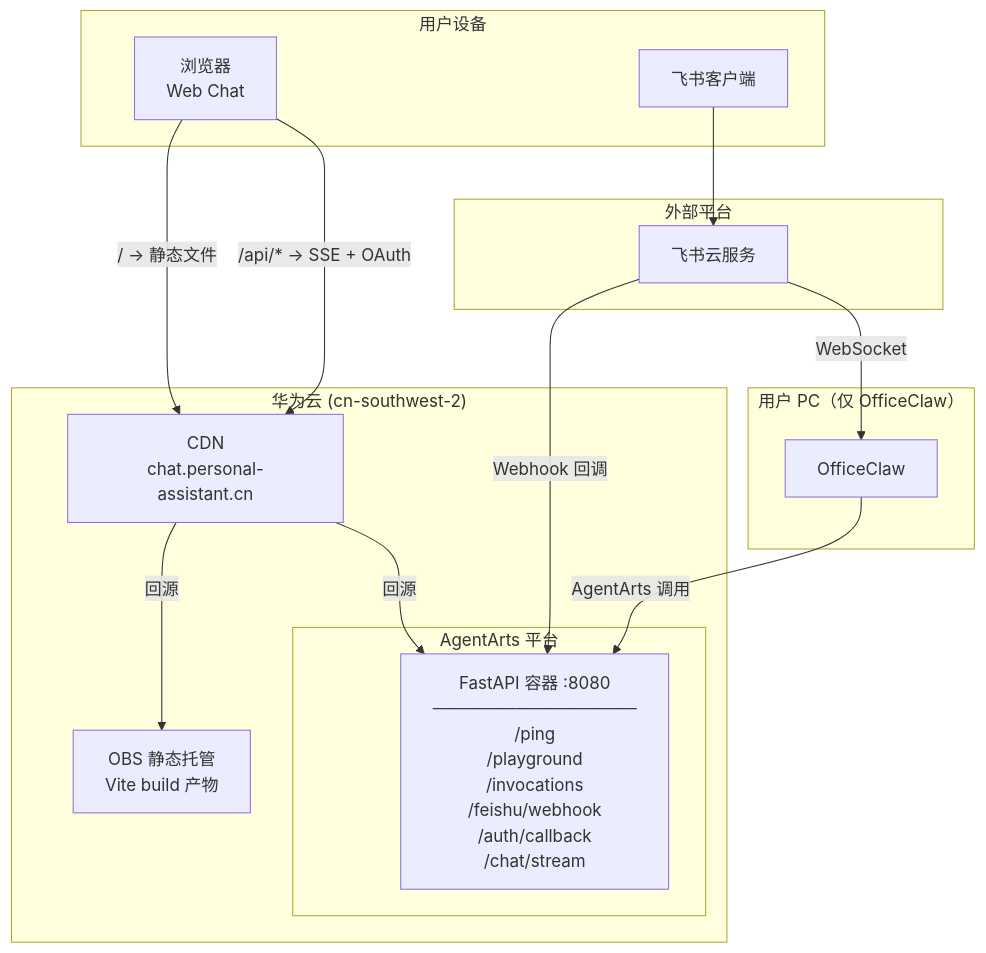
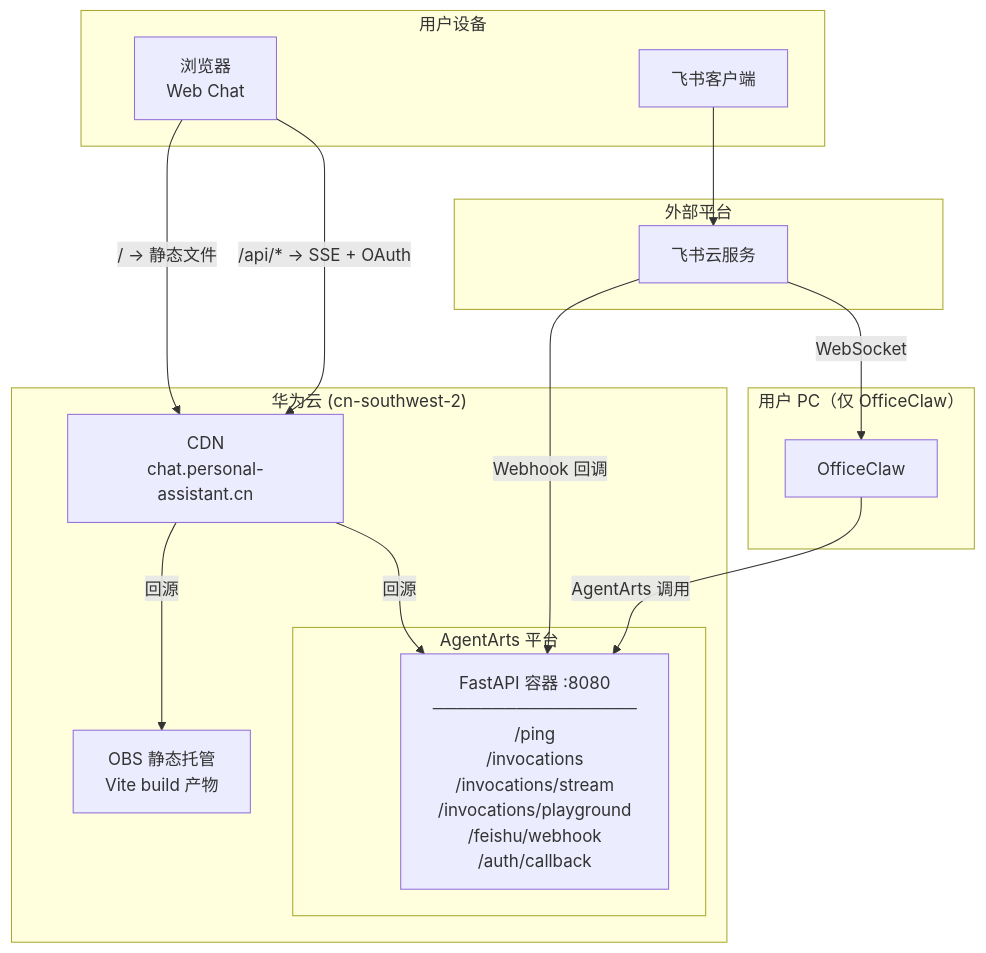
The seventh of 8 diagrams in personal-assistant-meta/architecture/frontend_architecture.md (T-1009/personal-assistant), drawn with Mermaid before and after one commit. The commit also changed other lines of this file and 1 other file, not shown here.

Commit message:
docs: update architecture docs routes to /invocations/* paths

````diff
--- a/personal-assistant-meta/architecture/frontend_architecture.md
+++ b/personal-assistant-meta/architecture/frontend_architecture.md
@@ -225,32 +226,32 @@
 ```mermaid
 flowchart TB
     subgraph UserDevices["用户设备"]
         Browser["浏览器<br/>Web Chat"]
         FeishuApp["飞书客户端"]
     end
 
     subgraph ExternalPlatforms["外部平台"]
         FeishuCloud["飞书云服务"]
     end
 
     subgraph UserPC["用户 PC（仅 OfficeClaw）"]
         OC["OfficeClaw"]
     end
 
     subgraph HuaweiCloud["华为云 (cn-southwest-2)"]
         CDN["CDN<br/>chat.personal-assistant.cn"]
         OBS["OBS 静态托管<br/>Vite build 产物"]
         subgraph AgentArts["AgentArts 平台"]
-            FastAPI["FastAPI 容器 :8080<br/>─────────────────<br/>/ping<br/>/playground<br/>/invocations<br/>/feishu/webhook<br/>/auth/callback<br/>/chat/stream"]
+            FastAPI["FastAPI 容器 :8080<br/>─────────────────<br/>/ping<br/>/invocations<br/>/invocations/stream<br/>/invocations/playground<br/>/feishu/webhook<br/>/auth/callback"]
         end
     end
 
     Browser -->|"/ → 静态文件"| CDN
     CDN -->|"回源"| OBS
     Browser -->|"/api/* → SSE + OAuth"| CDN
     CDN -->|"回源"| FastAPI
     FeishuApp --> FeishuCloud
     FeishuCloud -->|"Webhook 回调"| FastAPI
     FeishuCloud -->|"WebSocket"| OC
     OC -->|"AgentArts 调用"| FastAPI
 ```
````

§

| Work item |
Each line above should be written out again exactly, and no picture should appear in the copy.

| Task answer |
The seventh of 8 diagrams in personal-assistant-meta/architecture/frontend_architecture.md (T-1009/personal-assistant), drawn with Mermaid before and after one commit. The commit also changed other lines of this file and 1 other file, not shown here.

Commit message:
docs: update architecture docs routes to /invocations/* paths

````diff
--- a/personal-assistant-meta/architecture/frontend_architecture.md
+++ b/personal-assistant-meta/architecture/frontend_architecture.md
@@ -225,32 +226,32 @@
 ```mermaid
 flowchart TB
     subgraph UserDevices["用户设备"]
         Browser["浏览器<br/>Web Chat"]
         FeishuApp["飞书客户端"]
     end
 
     subgraph ExternalPlatforms["外部平台"]
         FeishuCloud["飞书云服务"]
     end
 
     subgraph UserPC["用户 PC（仅 OfficeClaw）"]
         OC["OfficeClaw"]
     end
 
     subgraph HuaweiCloud["华为云 (cn-southwest-2)"]
         CDN["CDN<br/>chat.personal-assistant.cn"]
         OBS["OBS 静态托管<br/>Vite build 产物"]
         subgraph AgentArts["AgentArts 平台"]
-            FastAPI["FastAPI 容器 :8080<br/>─────────────────<br/>/ping<br/>/playground<br/>/invocations<br/>/feishu/webhook<br/>/auth/callback<br/>/chat/stream"]
+            FastAPI["FastAPI 容器 :8080<br/>─────────────────<br/>/ping<br/>/invocations<br/>/invocations/stream<br/>/invocations/playground<br/>/feishu/webhook<br/>/auth/callback"]
         end
     end
 
     Browser -->|"/ → 静态文件"| CDN
     CDN -->|"回源"| OBS
     Browser -->|"/api/* → SSE + OAuth"| CDN
     CDN -->|"回源"| FastAPI
     FeishuApp --> FeishuCloud
     FeishuCloud -->|"Webhook 回调"| FastAPI
     FeishuCloud -->|"WebSocket"| OC
     OC -->|"AgentArts 调用"| FastAPI
 ```
````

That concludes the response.